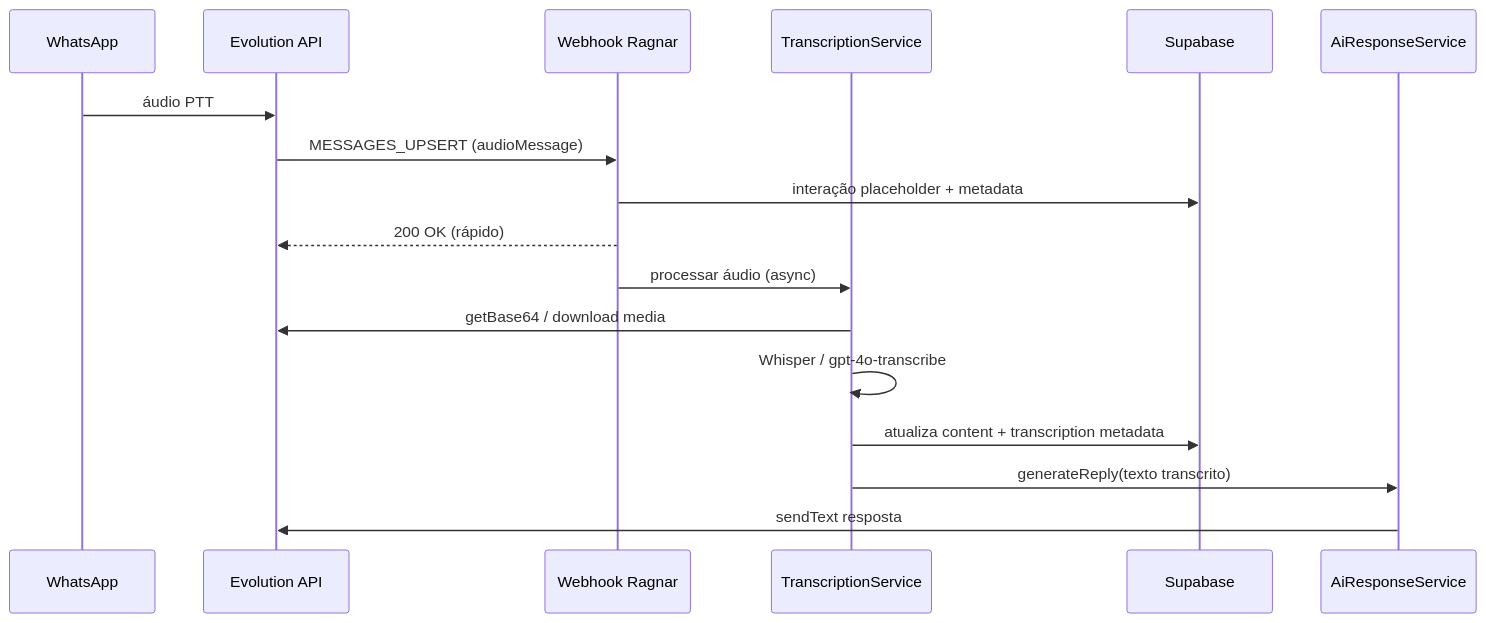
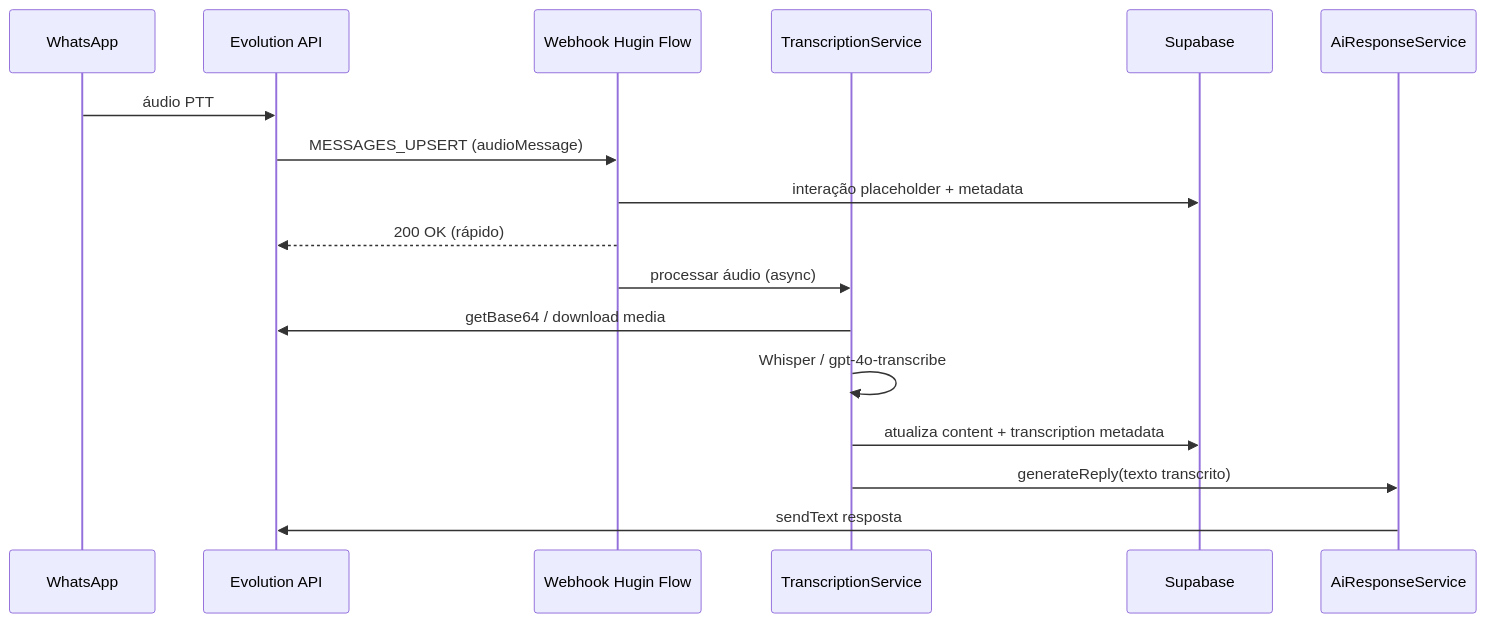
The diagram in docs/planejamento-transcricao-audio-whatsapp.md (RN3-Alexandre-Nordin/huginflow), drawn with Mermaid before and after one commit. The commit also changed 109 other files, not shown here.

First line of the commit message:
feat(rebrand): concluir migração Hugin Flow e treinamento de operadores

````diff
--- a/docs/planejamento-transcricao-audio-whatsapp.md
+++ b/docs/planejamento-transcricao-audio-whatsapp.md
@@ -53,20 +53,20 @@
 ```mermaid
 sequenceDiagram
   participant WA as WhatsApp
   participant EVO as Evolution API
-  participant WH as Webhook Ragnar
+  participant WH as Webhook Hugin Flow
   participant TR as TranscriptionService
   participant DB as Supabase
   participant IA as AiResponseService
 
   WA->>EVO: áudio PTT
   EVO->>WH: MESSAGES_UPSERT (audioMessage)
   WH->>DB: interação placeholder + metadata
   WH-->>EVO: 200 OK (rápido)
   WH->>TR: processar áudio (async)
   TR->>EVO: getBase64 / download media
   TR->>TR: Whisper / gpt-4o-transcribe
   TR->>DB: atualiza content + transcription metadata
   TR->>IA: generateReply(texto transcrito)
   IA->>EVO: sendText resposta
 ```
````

YOUR GOAL:
Only the lines from the one with "sequenceDiagram" to the end of the entries above belong in your answer. Retype them exactly.

ANSWER BOX:
 sequenceDiagram
   participant WA as WhatsApp
   participant EVO as Evolution API
-  participant WH as Webhook Ragnar
+  participant WH as Webhook Hugin Flow
   participant TR as TranscriptionService
   participant DB as Supabase
   participant IA as AiResponseService
 
   WA->>EVO: áudio PTT
   EVO->>WH: MESSAGES_UPSERT (audioMessage)
   WH->>DB: interação placeholder + metadata
   WH-->>EVO: 200 OK (rápido)
   WH->>TR: processar áudio (async)
   TR->>EVO: getBase64 / download media
   TR->>TR: Whisper / gpt-4o-transcribe
   TR->>DB: atualiza content + transcription metadata
   TR->>IA: generateReply(texto transcrito)
   IA->>EVO: sendText resposta
 ```
````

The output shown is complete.